→ **What this task involves**
Copy every line of the records below where the word "docs" occurs.

[Data items]
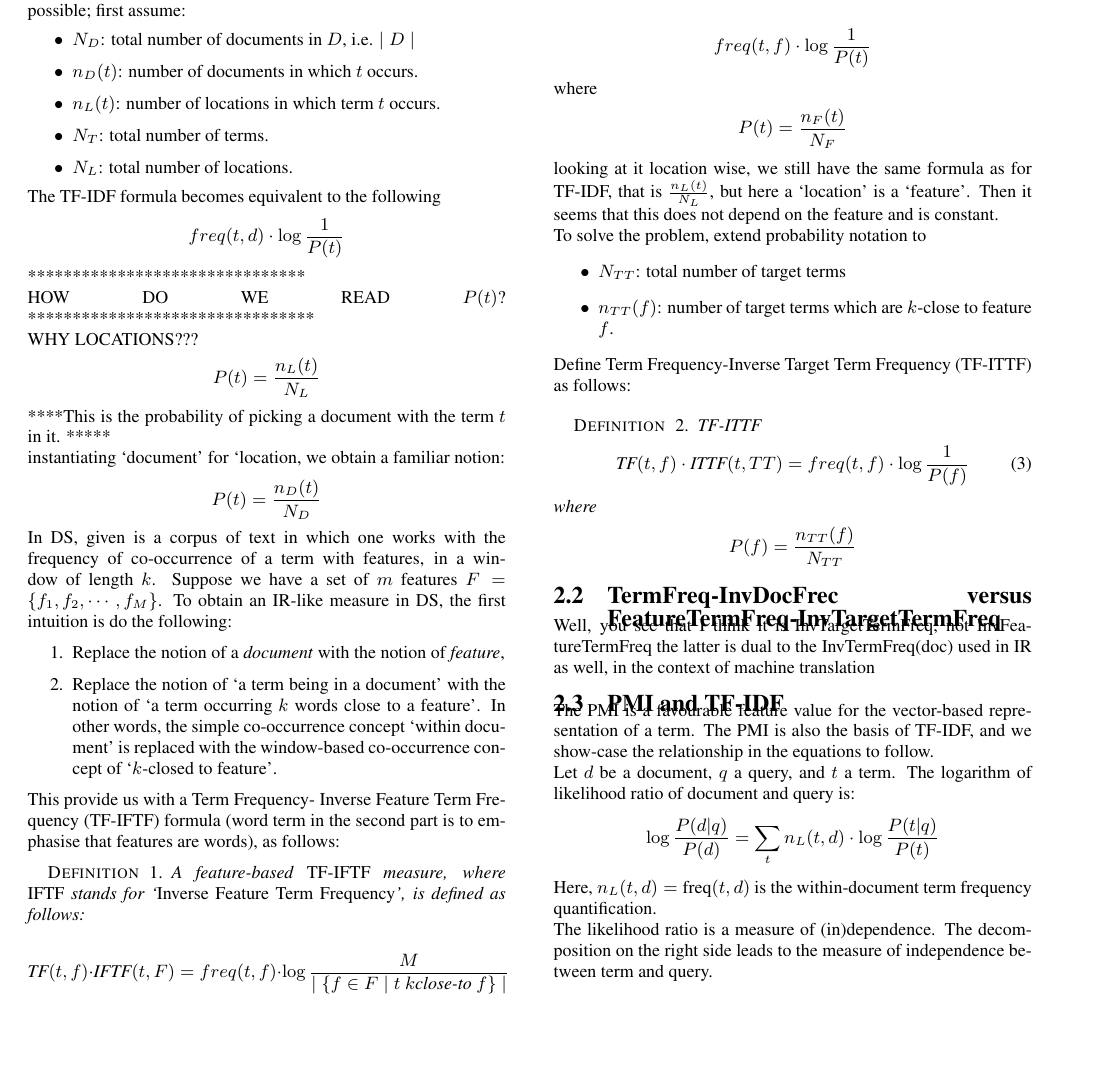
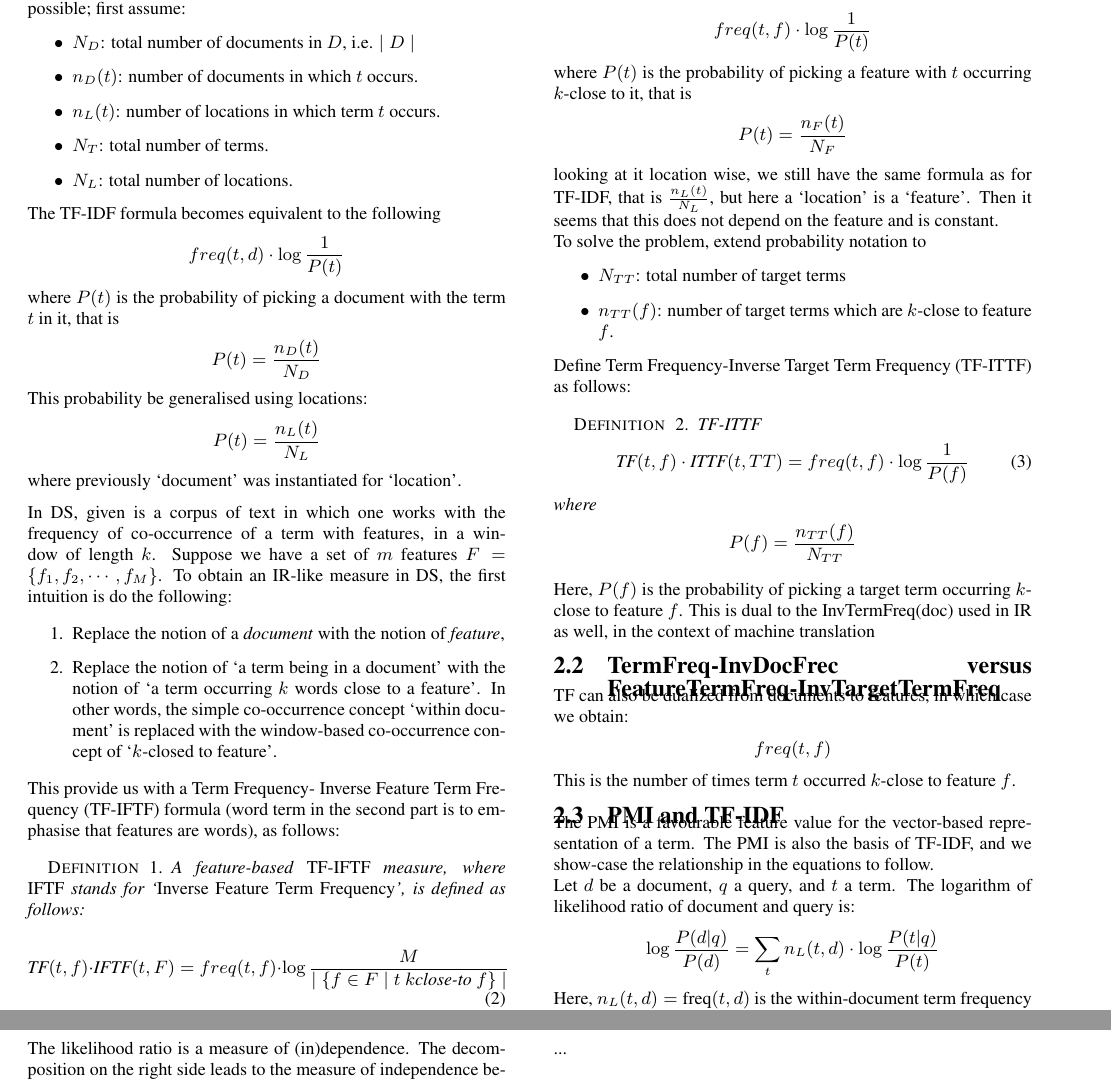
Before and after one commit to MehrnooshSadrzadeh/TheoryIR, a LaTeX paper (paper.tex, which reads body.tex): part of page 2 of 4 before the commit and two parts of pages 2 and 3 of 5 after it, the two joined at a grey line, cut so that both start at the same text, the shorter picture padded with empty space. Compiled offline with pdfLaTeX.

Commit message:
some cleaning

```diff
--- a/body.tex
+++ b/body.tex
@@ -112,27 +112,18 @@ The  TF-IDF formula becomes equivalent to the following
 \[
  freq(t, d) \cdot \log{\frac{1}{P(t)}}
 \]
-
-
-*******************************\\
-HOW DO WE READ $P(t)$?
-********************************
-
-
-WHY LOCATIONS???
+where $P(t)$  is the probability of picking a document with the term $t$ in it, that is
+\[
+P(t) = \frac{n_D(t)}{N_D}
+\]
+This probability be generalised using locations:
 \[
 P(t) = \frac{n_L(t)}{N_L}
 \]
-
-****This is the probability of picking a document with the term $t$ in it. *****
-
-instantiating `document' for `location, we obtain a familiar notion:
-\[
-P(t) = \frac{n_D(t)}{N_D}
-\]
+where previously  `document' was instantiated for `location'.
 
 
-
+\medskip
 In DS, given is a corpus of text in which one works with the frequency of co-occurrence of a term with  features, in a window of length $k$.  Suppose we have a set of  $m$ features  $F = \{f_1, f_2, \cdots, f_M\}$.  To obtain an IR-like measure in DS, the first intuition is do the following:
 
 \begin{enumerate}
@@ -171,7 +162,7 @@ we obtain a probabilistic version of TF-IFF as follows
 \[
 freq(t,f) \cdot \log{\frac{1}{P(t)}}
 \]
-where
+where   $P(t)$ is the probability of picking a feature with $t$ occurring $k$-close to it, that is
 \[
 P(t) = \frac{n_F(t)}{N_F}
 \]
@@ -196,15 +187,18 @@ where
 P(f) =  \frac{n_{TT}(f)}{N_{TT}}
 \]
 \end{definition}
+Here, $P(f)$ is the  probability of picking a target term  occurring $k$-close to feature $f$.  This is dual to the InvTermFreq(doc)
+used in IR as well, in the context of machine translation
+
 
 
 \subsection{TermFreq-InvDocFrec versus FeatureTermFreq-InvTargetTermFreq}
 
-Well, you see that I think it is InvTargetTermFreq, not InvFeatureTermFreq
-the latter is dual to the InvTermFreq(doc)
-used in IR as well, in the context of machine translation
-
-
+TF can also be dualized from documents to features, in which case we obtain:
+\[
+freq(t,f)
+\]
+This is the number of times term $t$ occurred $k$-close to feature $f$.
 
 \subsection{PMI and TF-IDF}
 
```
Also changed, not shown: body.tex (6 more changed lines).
==
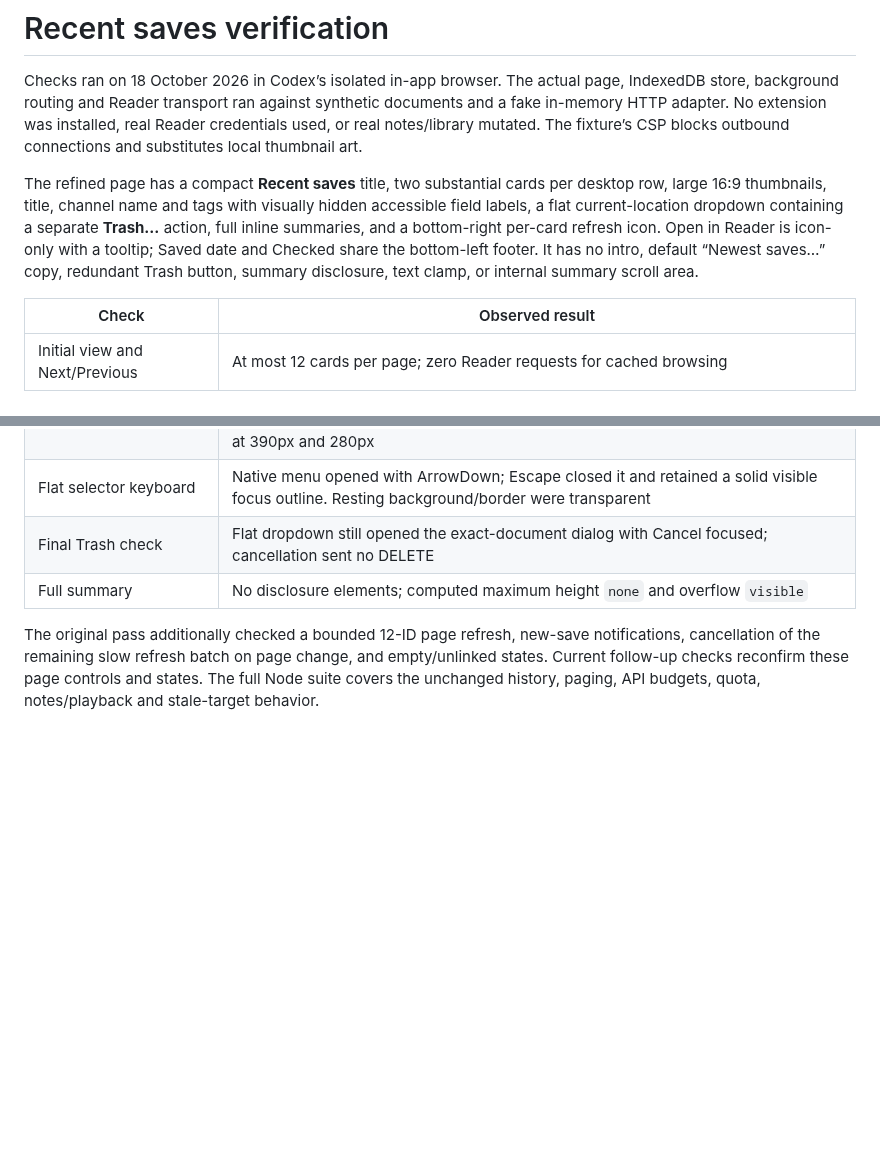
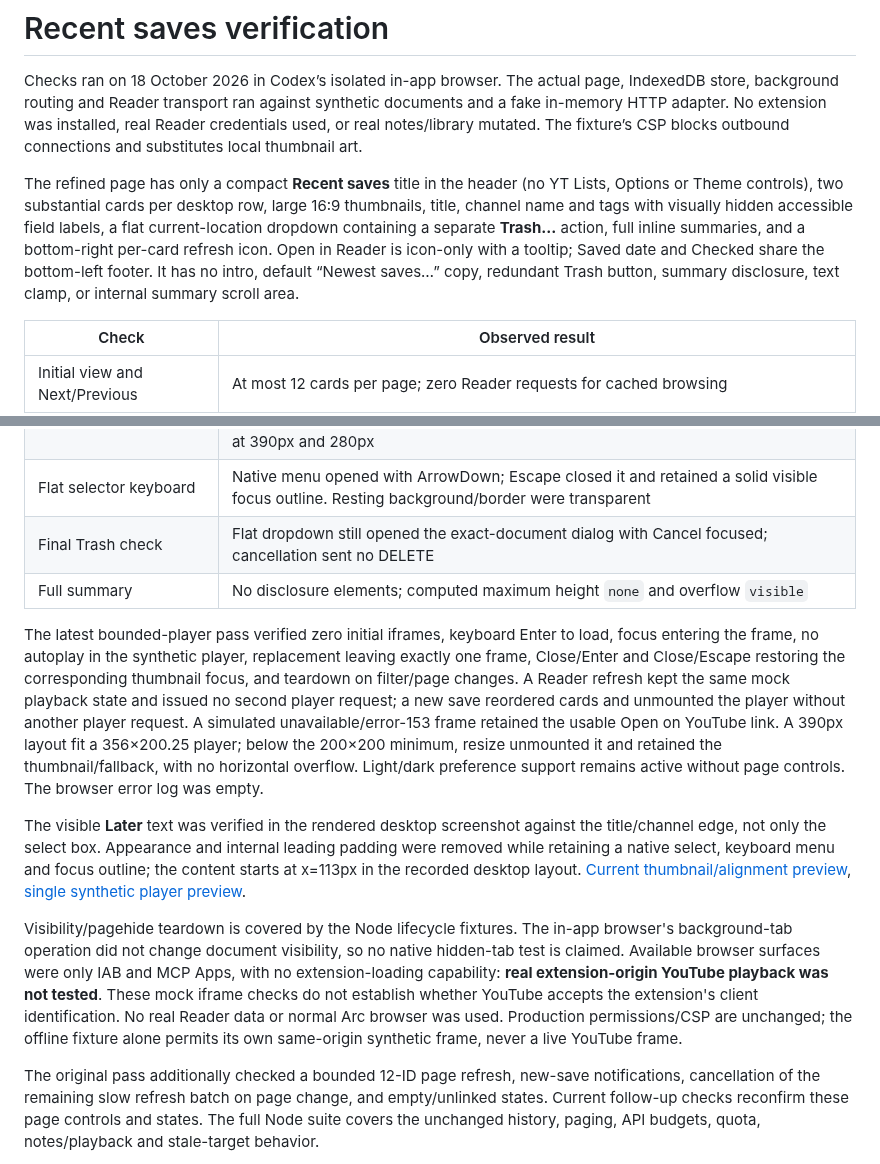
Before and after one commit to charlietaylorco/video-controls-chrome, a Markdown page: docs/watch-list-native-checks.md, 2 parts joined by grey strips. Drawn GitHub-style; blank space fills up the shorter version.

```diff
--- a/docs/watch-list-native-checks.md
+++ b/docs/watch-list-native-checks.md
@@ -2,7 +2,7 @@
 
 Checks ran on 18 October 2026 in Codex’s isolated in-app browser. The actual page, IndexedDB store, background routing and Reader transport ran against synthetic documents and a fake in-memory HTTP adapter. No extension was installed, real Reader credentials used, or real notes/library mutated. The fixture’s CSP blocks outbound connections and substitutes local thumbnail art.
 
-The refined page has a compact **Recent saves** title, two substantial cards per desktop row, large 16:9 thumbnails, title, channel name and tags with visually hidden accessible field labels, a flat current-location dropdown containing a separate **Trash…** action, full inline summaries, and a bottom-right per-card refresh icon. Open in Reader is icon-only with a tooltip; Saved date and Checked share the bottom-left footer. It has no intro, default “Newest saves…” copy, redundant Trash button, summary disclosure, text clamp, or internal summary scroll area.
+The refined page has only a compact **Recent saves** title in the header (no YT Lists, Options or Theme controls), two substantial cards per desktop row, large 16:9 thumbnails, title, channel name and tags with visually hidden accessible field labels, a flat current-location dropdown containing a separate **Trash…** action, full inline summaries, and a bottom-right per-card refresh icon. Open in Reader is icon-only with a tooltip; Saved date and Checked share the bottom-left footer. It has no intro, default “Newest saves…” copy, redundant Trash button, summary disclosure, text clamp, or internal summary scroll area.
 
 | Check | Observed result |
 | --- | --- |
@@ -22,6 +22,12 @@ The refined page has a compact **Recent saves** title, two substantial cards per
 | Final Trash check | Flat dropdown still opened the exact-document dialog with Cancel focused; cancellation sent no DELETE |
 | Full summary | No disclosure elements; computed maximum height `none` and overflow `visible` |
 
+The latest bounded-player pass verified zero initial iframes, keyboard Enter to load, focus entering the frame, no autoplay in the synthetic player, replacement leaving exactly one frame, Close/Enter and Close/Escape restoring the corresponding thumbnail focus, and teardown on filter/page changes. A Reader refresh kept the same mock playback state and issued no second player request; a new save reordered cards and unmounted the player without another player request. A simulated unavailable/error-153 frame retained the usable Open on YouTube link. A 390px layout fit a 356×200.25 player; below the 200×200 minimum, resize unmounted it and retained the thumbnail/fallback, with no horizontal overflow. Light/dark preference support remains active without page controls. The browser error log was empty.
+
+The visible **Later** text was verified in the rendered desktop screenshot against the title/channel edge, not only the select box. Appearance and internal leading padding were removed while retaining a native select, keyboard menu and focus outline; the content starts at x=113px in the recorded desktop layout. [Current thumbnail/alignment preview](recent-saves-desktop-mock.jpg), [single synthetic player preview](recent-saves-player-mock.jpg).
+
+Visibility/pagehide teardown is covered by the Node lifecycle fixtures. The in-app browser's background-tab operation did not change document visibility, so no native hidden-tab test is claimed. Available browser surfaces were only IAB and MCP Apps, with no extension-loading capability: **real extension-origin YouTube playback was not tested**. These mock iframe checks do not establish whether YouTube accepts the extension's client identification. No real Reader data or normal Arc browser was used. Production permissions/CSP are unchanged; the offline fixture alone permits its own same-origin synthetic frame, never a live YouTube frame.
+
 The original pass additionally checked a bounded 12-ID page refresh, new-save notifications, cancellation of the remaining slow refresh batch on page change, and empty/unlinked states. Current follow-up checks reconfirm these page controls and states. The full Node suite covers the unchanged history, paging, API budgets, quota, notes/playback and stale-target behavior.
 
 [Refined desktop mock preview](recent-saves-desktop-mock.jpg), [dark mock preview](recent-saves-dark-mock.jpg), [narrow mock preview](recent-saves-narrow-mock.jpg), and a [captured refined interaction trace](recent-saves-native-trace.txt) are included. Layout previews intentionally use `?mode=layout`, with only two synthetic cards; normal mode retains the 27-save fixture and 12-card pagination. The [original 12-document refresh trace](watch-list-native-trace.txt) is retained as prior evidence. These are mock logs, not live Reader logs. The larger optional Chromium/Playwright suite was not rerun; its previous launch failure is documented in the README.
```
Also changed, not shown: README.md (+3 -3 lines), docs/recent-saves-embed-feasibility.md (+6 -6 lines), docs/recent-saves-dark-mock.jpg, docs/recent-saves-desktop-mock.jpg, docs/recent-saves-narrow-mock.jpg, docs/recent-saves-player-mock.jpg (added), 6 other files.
--
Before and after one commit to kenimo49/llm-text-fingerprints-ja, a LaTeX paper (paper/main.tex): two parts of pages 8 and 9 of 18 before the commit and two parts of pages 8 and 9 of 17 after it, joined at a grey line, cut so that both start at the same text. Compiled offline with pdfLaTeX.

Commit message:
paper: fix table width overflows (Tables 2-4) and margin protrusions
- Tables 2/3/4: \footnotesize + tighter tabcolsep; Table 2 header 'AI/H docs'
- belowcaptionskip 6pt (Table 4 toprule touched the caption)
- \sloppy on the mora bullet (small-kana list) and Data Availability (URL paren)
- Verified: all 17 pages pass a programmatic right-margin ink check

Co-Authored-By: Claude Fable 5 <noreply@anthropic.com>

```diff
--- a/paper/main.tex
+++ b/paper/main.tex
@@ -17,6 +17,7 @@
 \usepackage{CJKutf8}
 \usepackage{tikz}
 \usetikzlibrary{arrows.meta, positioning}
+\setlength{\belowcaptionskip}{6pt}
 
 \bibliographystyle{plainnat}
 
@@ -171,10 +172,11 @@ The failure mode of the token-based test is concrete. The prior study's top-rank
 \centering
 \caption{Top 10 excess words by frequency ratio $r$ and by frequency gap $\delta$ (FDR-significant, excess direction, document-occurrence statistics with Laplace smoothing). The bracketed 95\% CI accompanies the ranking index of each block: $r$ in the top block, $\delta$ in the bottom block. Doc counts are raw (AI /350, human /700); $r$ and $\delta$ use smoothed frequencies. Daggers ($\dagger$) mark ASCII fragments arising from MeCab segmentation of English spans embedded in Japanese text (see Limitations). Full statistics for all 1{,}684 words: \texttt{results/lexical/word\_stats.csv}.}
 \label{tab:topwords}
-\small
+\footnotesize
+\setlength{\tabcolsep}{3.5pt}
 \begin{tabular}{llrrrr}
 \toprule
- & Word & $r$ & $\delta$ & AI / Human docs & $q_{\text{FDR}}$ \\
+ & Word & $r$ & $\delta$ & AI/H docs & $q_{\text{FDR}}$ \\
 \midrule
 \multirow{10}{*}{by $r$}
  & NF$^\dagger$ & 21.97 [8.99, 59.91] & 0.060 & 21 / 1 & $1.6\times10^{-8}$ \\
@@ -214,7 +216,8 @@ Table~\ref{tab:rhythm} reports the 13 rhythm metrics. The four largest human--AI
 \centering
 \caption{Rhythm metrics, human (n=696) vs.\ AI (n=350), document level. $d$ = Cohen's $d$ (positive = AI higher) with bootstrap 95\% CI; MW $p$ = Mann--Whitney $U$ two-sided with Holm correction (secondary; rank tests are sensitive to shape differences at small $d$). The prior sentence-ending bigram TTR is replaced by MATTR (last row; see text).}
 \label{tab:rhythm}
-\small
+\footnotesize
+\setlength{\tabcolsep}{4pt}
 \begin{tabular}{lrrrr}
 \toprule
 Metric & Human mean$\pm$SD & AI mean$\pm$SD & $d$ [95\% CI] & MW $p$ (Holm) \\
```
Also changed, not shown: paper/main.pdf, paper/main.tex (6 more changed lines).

→ **Written reply**
Before and after one commit to charlietaylorco/video-controls-chrome, a Markdown page: docs/watch-list-native-checks.md, 2 parts joined by grey strips. Drawn GitHub-style; blank space fills up the shorter version.
--- a/docs/watch-list-native-checks.md
+++ b/docs/watch-list-native-checks.md
Also changed, not shown: README.md (+3 -3 lines), docs/recent-saves-embed-feasibility.md (+6 -6 lines), docs/recent-saves-dark-mock.jpg, docs/recent-saves-desktop-mock.jpg, docs/recent-saves-narrow-mock.jpg, docs/recent-saves-player-mock.jpg (added), 6 other files.
- Tables 2/3/4: \footnotesize + tighter tabcolsep; Table 2 header 'AI/H docs'
- & Word & $r$ & $\delta$ & AI / Human docs & $q_{\text{FDR}}$ \\
+ & Word & $r$ & $\delta$ & AI/H docs & $q_{\text{FDR}}$ \\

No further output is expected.